Recent developments in microspatial analysis of enamel chemistry provide the resolution needed to reconstruct detailed chronological records of an individual's early life history. Evidence of nutritional history, residential mobility, and exposure to heavy metals can potentially be retrieved from archaeological and even fossil teeth. Understanding the pattern and timing of incorporation of each trace element or stable isotope into enamel is crucial to the interpretation of the primary data. Here, we use laser ablation inductively coupled plasma mass spectrometry and ArcGIS software to map variation in calcium-normalized strontium intensities across thin sections of enamel from exfoliated deciduous teeth. Differences in calcium-normalized strontium intensities across each tooth reflect variation in tooth mineralization, implying that sampling location must be taken into account in interpreting results. Chronologically consistent shifts in calcium-normalized strontium intensities in teeth from children with known nursing histories reflect the onset and duration of breastfeeding and the introduction of nonmaternal sources of food.

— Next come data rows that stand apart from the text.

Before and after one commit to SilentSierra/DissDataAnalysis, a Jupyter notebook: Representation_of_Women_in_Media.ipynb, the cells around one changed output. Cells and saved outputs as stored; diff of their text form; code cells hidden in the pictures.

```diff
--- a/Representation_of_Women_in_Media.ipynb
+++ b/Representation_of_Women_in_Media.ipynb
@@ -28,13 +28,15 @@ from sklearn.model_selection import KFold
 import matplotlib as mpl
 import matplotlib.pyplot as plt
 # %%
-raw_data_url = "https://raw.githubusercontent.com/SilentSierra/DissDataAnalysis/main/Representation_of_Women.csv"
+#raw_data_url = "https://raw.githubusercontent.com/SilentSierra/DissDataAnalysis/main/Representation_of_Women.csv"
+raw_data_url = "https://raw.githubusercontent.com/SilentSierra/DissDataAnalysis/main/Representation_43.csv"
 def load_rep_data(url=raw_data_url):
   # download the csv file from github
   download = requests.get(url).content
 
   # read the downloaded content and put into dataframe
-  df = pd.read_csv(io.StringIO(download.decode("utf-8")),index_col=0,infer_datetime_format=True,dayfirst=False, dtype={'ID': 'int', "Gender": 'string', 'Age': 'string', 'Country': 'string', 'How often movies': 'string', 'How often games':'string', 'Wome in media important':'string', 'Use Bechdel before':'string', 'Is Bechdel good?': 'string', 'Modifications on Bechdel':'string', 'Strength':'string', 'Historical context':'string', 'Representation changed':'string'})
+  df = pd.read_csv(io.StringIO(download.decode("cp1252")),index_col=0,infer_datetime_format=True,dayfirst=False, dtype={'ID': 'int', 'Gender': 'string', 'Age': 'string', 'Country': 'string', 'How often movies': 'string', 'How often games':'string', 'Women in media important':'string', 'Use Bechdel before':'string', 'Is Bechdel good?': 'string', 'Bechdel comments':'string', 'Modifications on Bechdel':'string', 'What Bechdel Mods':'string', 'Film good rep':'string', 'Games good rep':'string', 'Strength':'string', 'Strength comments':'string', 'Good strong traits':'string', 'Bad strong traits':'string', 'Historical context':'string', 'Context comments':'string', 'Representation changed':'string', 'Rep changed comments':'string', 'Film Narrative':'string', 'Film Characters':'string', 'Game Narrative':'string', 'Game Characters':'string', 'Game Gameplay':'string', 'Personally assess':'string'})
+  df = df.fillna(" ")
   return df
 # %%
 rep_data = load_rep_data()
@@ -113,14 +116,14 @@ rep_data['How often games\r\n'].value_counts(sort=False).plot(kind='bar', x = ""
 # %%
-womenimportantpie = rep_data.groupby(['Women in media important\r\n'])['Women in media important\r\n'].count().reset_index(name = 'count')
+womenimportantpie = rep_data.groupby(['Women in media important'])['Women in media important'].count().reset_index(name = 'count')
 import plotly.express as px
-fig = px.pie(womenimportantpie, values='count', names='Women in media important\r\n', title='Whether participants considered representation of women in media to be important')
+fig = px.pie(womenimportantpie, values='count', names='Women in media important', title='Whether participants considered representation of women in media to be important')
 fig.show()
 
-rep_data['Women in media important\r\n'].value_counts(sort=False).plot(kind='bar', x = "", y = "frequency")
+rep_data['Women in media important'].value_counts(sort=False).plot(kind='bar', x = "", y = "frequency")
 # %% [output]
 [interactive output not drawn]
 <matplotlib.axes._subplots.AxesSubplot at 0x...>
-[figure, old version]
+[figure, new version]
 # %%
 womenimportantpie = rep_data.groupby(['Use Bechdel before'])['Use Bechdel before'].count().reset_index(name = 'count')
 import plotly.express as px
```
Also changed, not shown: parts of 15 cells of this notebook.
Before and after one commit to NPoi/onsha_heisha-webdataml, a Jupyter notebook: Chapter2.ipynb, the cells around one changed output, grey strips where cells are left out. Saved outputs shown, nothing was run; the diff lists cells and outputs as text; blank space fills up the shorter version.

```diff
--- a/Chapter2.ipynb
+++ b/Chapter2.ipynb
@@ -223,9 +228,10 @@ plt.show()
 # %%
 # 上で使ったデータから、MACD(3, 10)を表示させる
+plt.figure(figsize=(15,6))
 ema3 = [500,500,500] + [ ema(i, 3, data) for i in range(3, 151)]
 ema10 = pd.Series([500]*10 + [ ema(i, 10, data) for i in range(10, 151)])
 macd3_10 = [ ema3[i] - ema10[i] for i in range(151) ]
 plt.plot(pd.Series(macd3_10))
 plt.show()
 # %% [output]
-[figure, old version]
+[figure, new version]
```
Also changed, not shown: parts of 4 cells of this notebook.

This tool is likely to be valuable for studying weaning and nursing behavior in the past. The distribution of normalized strontium intensities presented here is consistent with a model for the differential incorporation of strontium and calcium into enamel during the secretory and maturational phases of formation.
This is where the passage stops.